Cedar Heights Junior High's winning dance team is about fun, hard work and building character.
Tough and Graceful
by Rodika Tollefson
Cedar Heights Dance Team Requires Stamina, Good Citizenship
During a recent practice session at Cedar Heights Junior High in Port Orchard, a group of about two dozen girls jumped and swirled while listening to their coach: “Five-six-seven-eight, hit one, hit two, hit three …”
The coach, Kathryn “Kate” Grieve, reminded the girls about the position of their toes, legs, arms, heads etc. as they practiced their routine, piece by piece. Now and then she’d make comments like “Christmas tree” and “Where is your head?”— or give out praises.
The routines look like a mix between studio dancing and cheerleading — but they are not an ordinary choreographed expression through music and movement. Each routine is like a two-minute sprint session, according to Grieve, and these young ladies need good body and arm strength to be successful. An expectation is, in fact, that the dancers are at the top in their physical education class.
“It’s hard work. I love proving to people it’s a sport,” said Kayleigh Vetten, a freshman who’s been with the team since eighth-grade and is co-captain this year.
The team, — currently consisting only of girls, grades seventh through nine, practices close to seven hours a week — and that doesn’t include the mandatory regular one-mile runs with the students who need to make up PE, or the bi-monthly competitions during the season.
“It takes stamina, strength and physical fitness,” said Grieve, who started gymnastics and cheerleading at a young age and continued on through high school and college in a dance team.
To be selected for the team, students not only have to learn a routine for auditions but also must have at least a 3.5 grade-point average, have good attendance and a good discipline report. “For my team to be successful, I need to have not only great dancers, they also have to be great citizens,” Grieve said.
Good citizenship, in fact, is part of the team’s goal. The group is involved in community service projects regularly. They also hold a study hall every week, and are expected to be “above and beyond” the average student.
“I like that this teaches them life lessons. It’s not about the dances they’ll learn, it’s about the skills they’ll learn,” Grieve said.
That is the main aspect that attracted ninth grader Tamika Tiller, whose older sister also was on a team in junior high. “She said she learned a lot of life lessons and it pushed her toward her dream,” Tiller said. She, too, is learning how to better communicate, take criticism and even be patient.
The team performs at halftime during football games at the school and other athletic events. Last year, it changed the name from drill team to dance team — to better reflect the trend of gravitating toward studio-style dancing. This year, the officers — three captains and three co-captains — even selected a more lyrical routine.
Grieve’s high expectations for her team have been paying off.

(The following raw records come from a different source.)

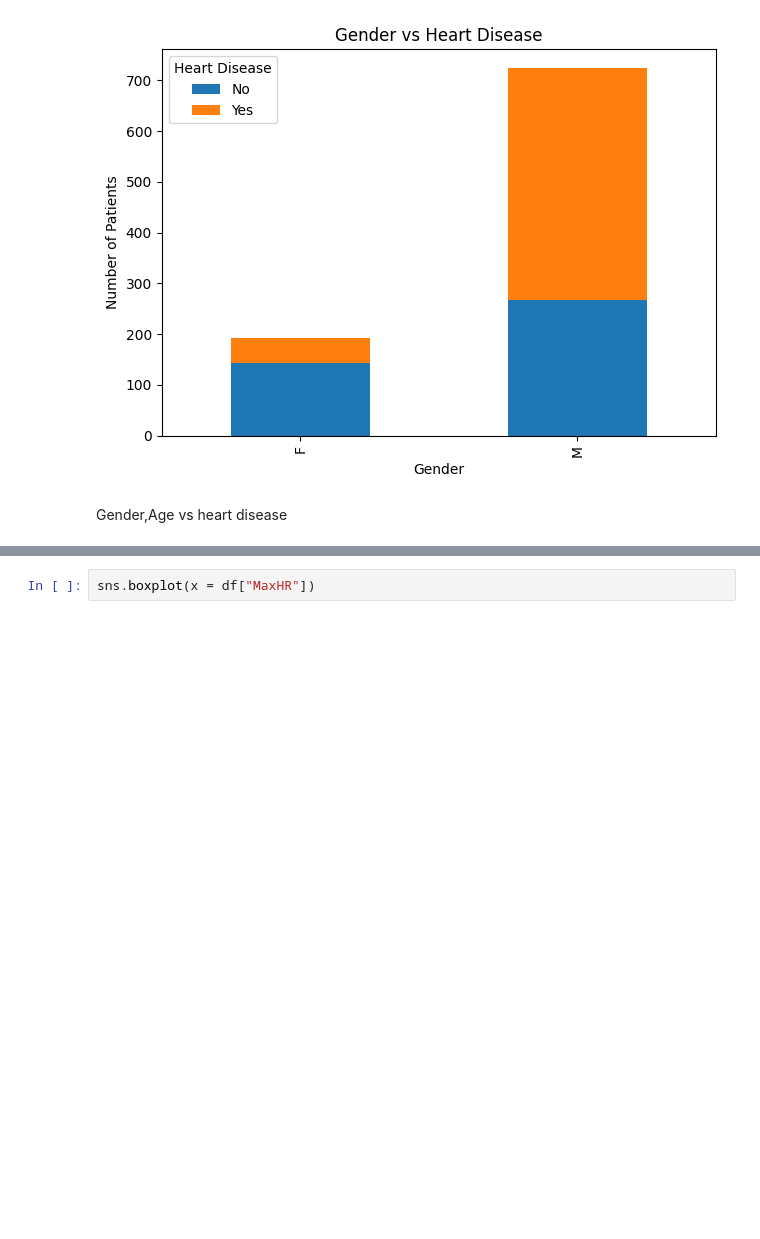
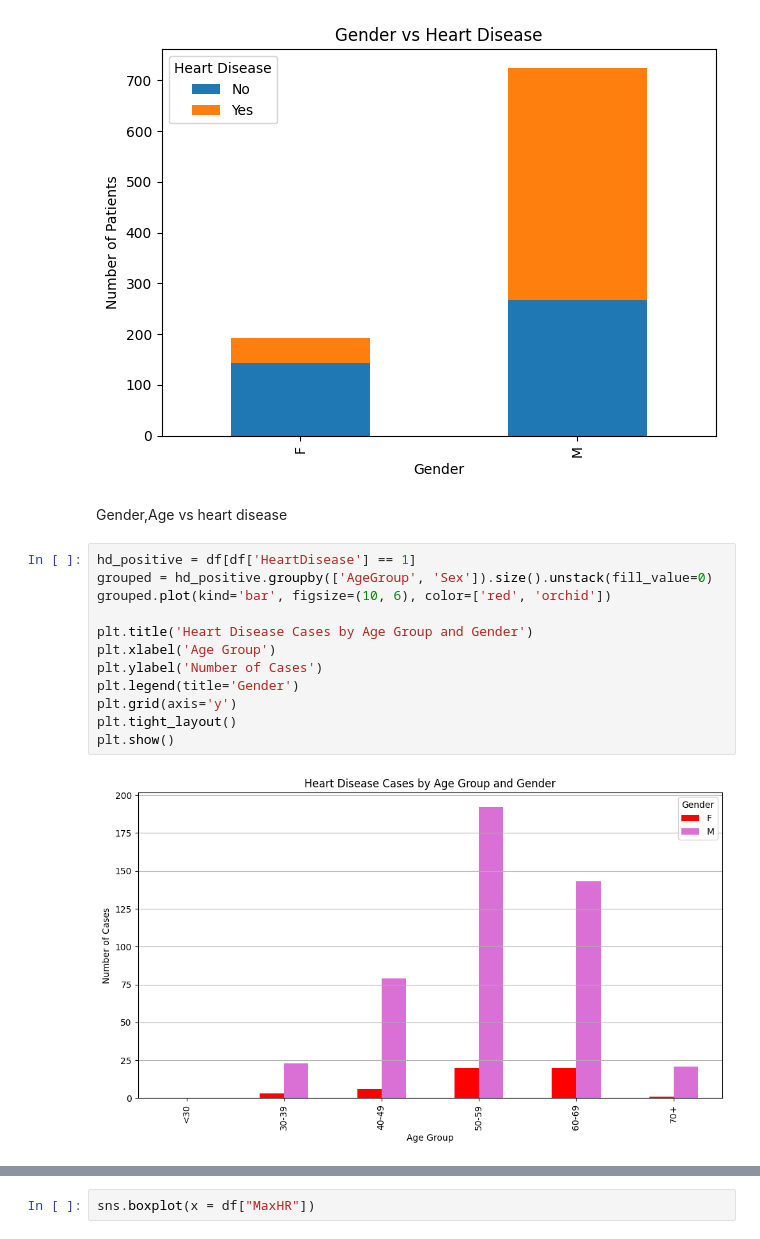
Before and after one commit to ankush262/Machine-learning, a Jupyter notebook: heart_diease.ipynb, the cells around one changed output, grey strips where cells are left out. Cells and saved outputs as stored; diff of their text form; blank space fills up the shorter version.

Commit message:
Age,Gender/Heart diease

```diff
--- a/heart_diease.ipynb
+++ b/heart_diease.ipynb
@@ -196,3 +198,17 @@ M             267  458
 [figure]
 # %% [markdown]
 Gender,Age vs heart disease
+# %%
+hd_positive = df[df['HeartDisease'] == 1]
+grouped = hd_positive.groupby(['AgeGroup', 'Sex']).size().unstack(fill_value=0)
+grouped.plot(kind='bar', figsize=(10, 6), color=['red', 'orchid'])
+
+plt.title('Heart Disease Cases by Age Group and Gender')
+plt.xlabel('Age Group')
+plt.ylabel('Number of Cases')
+plt.legend(title='Gender')
+plt.grid(axis='y')
+plt.tight_layout()
+plt.show()
+# %% [output]
+[figure, added]
```
Also changed, not shown: parts of 4 cells of this notebook.
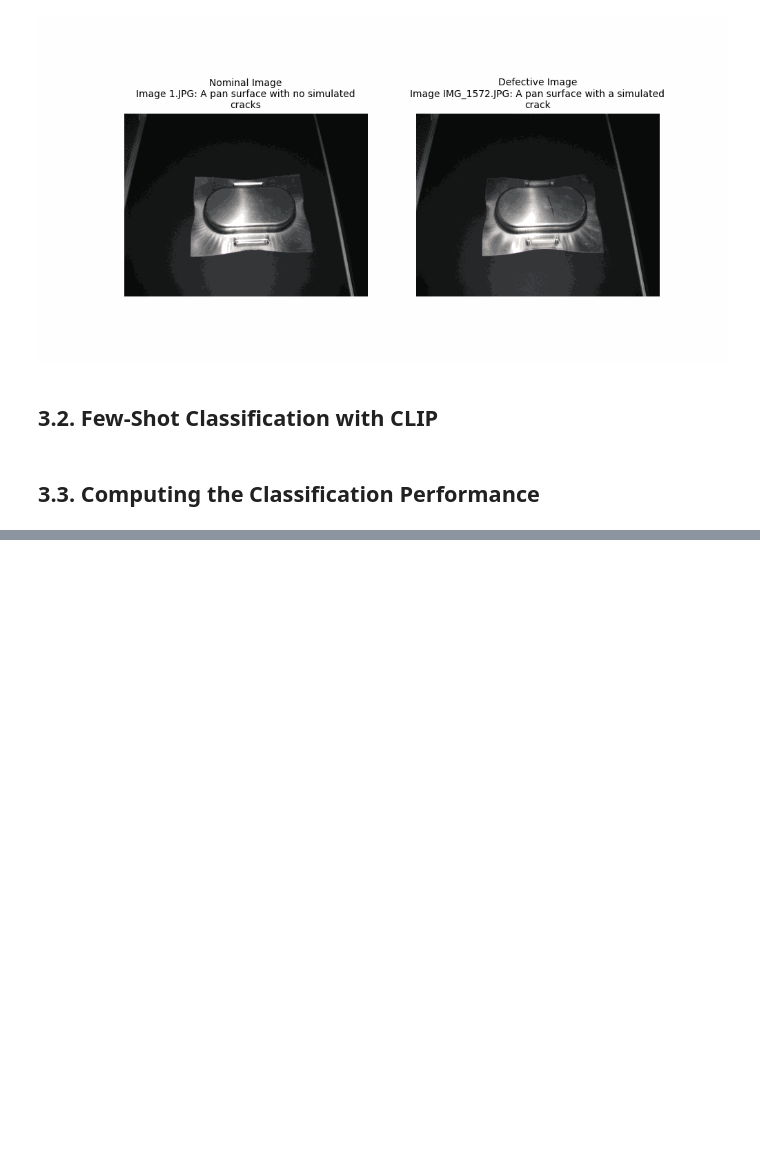
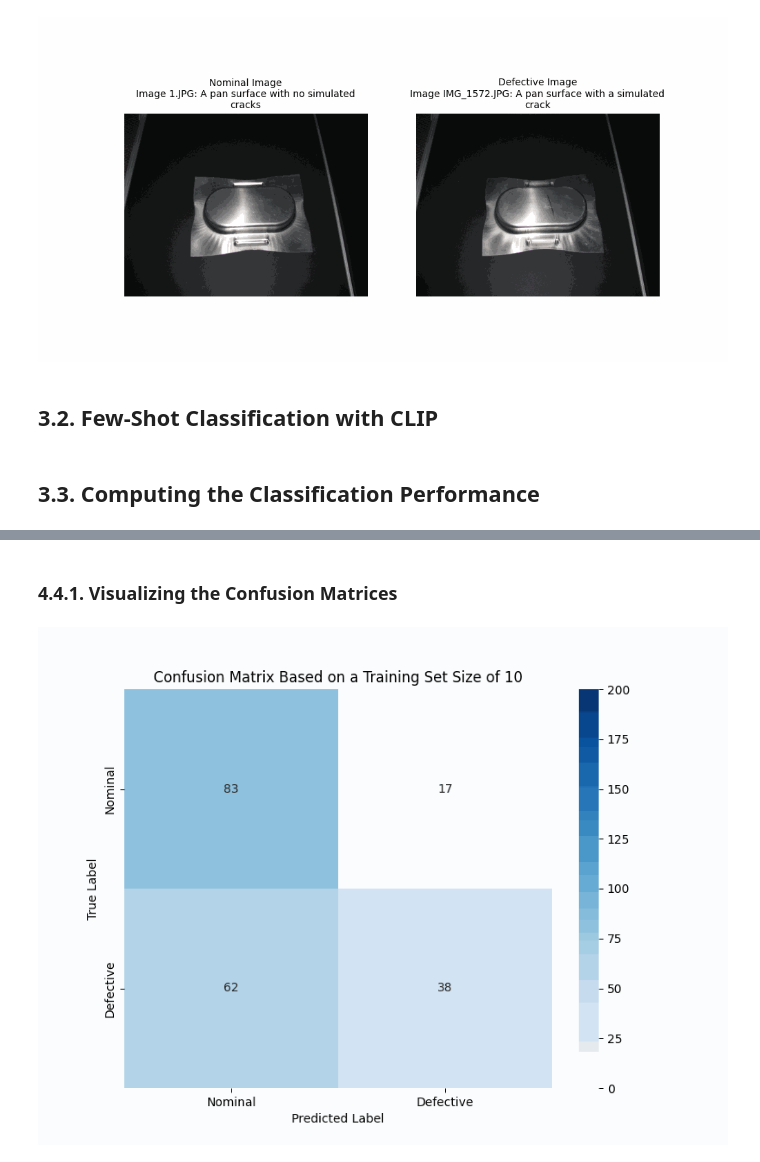
Before and after one commit to fmegahed/qe_genai, a Jupyter notebook: notebook/image_inspection_with_clip.ipynb, the cells around one changed output, grey strips where cells are left out. Drawn from its saved outputs; the diff is of its cells as text; code cells hidden in the pictures; blank space fills up the shorter version.

```diff
--- a/notebook/image_inspection_with_clip.ipynb
+++ b/notebook/image_inspection_with_clip.ipynb
@@ -766,0 +1110,12 @@ Classification Metrics:
+# %% [markdown]
+### 4.4.1. Visualizing the Confusion Matrices
+# %%
+create_confusion_matrix_gif(
+    prefix="exp02_conf_matrix",
+    train_size=[10, 20, 30, 50, 60, 70, 80, 90, 100, 120, 150, 200, 250, 300, 350],
+    duration=3000,
+    save_folder=save_folder,
+    file_save_name= "exp02_conf_matrices_all.gif"
+)
+# %% [output]
+[figure, added]
```
Also changed, not shown: parts of 18 cells of this notebook, 38 other files.
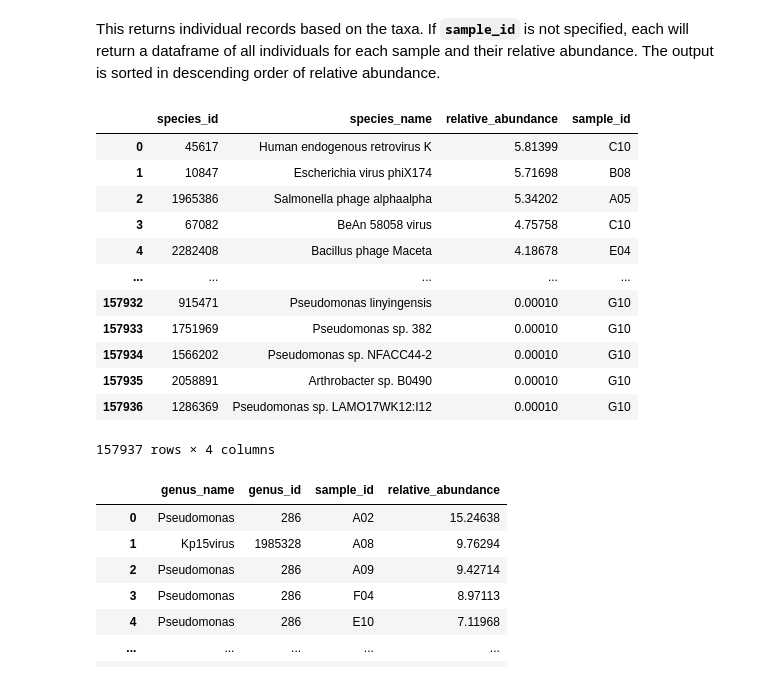
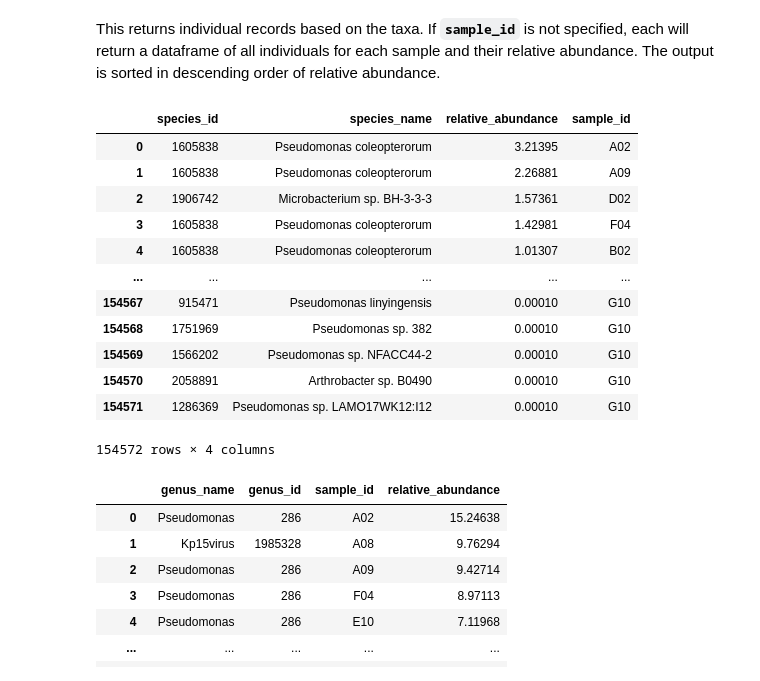
Before and after one commit to Opoku-Emma/process-metalign, a Jupyter notebook: analysis_notebook.ipynb, the cells around one changed output. Saved outputs shown, nothing was run; the diff lists cells and outputs as text; code cells hidden in the pictures.

```diff
--- a/analysis_notebook.ipynb
+++ b/analysis_notebook.ipynb
@@ -74,22 +73,22 @@ A02  0.844255  0.837203  0.754924  0.830199  0.858649  0.730100
 # %% [markdown]
 This returns individual records based on the taxa. If __`sample_id`__ is not specified, each will return a dataframe of all individuals for each sample and their relative abundance. The output is sorted in descending order of relative abundance.
 # %%
-all_species = db.get_all_species()
+all_species = db.get_all_species(superkingdom_id=2)
 all_species
 # %% [output]
 |  | species_id | species_name | relative_abundance | sample_id |
-| 0 | 45617 | Human endogenous retrovirus K | 5.81399 | C10 |
-| 1 | 10847 | Escherichia virus phiX174 | 5.71698 | B08 |
-| 2 | 1965386 | Salmonella phage alphaalpha | 5.34202 | A05 |
-| 3 | 67082 | BeAn 58058 virus | 4.75758 | C10 |
-| 4 | 2282408 | Bacillus phage Maceta | 4.18678 | E04 |
+| 0 | 1605838 | Pseudomonas coleopterorum | 3.21395 | A02 |
+| 1 | 1605838 | Pseudomonas coleopterorum | 2.26881 | A09 |
+| 2 | 1906742 | Microbacterium sp. BH-3-3-3 | 1.57361 | D02 |
+| 3 | 1605838 | Pseudomonas coleopterorum | 1.42981 | F04 |
+| 4 | 1605838 | Pseudomonas coleopterorum | 1.01307 | B02 |
 | ... | ... | ... | ... | ... |
-| 157932 | 915471 | Pseudomonas linyingensis | 0.00010 | G10 |
-| 157933 | 1751969 | Pseudomonas sp. 382 | 0.00010 | G10 |
-| 157934 | 1566202 | Pseudomonas sp. NFACC44-2 | 0.00010 | G10 |
-| 157935 | 2058891 | Arthrobacter sp. B0490 | 0.00010 | G10 |
-| 157936 | 1286369 | Pseudomonas sp. LAMO17WK12:I12 | 0.00010 | G10 |
+| 154567 | 915471 | Pseudomonas linyingensis | 0.00010 | G10 |
+| 154568 | 1751969 | Pseudomonas sp. 382 | 0.00010 | G10 |
+| 154569 | 1566202 | Pseudomonas sp. NFACC44-2 | 0.00010 | G10 |
+| 154570 | 2058891 | Arthrobacter sp. B0490 | 0.00010 | G10 |
+| 154571 | 1286369 | Pseudomonas sp. LAMO17WK12:I12 | 0.00010 | G10 |
-157937 rows × 4 columns
+154572 rows × 4 columns
 # %%
 all_genus = db.get_all_genus()
 all_genus
```
Also changed, not shown: parts of 22 cells of this notebook, 2 other files.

Cedar Heights frequently places well at competitions, including several first and second places this school year. On Jan. 29, the girls will leave for Orlando, Fla., to compete in the Universal Dance Association’s National Dance Team Championship. It’s the team’s fourth year of going to nationals, and they are one of two junior highs competing from Washington state — the other is John Sedgwick JH from the South Kitsap School District.
The prestigious event will be televised on ESPN, and participating shows the dancers “they’ve accomplished a lot,” Grieve said.
Part of their success, Grieve said, is a group of “fantastic parents” and the district staff who support the team and are just as dedicated as the dancers. “It takes every single one of us to make it successful, and also keep it fun,” she said.
The team is a good fit for the girls who are highly competitive, including ninth-grader Hannah Lawrence, one of the three captains. Having never danced before, Lawrence didn’t think she would make the team, but worked really hard for the tryouts, she said. The team is like a family, she said.
“I love to perform. You get this adrenaline rush — you’re the center of attention,” she said. “People are watching you, and you are doing what you love. It’s a lot of pressure, too, you have to put everything out there, your heart and soul.”